* [What you have to do] What you return should match the data word for word, minus the images.
(Data records)
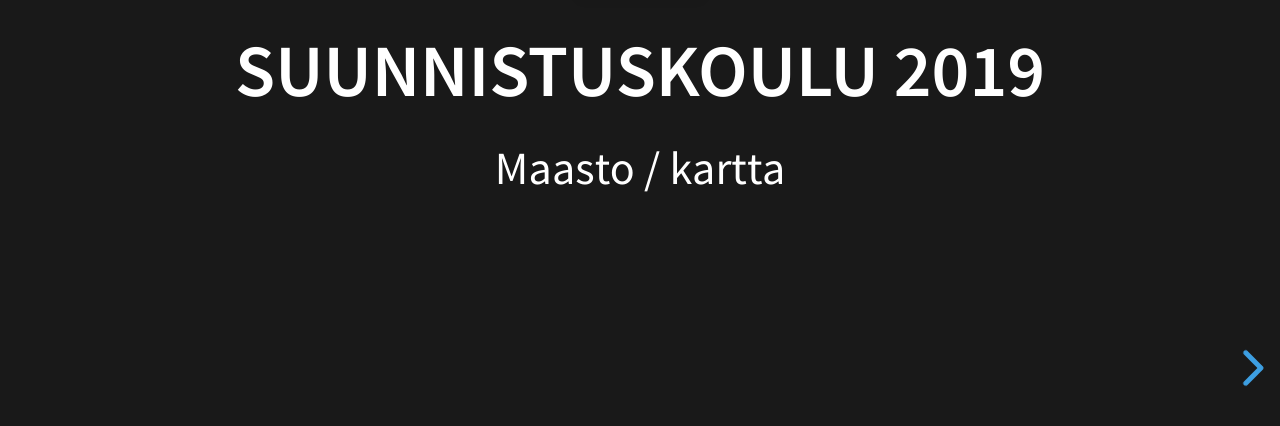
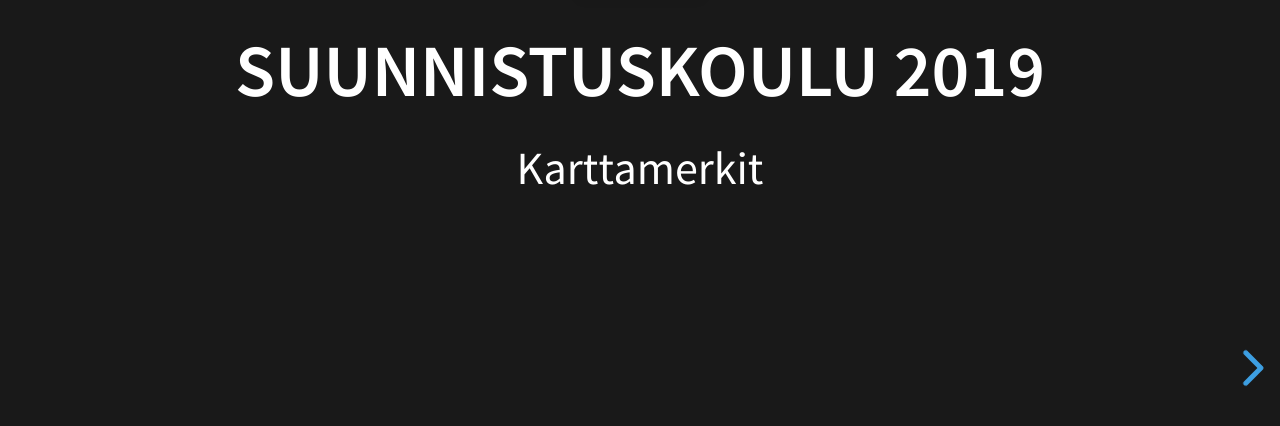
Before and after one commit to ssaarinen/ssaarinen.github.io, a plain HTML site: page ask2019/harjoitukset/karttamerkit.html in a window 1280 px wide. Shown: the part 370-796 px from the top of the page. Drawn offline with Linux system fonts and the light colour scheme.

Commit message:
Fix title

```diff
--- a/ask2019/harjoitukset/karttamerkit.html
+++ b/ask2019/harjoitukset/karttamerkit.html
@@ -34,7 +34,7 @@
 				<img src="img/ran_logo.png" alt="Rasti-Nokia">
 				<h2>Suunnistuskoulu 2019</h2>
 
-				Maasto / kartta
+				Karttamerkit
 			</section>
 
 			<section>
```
(End Data records)
* [Written solution]
Before and after one commit to ssaarinen/ssaarinen.github.io, a plain HTML site: page ask2019/harjoitukset/karttamerkit.html in a window 1280 px wide. Shown: the part 370-796 px from the top of the page. Drawn offline with Linux system fonts and the light colour scheme.

Commit message:
Fix title

```diff
--- a/ask2019/harjoitukset/karttamerkit.html
+++ b/ask2019/harjoitukset/karttamerkit.html
@@ -34,7 +34,7 @@
 				<img src="img/ran_logo.png" alt="Rasti-Nokia">
 				<h2>Suunnistuskoulu 2019</h2>
 
-				Maasto / kartta
+				Karttamerkit
 			</section>
 
 			<section>
```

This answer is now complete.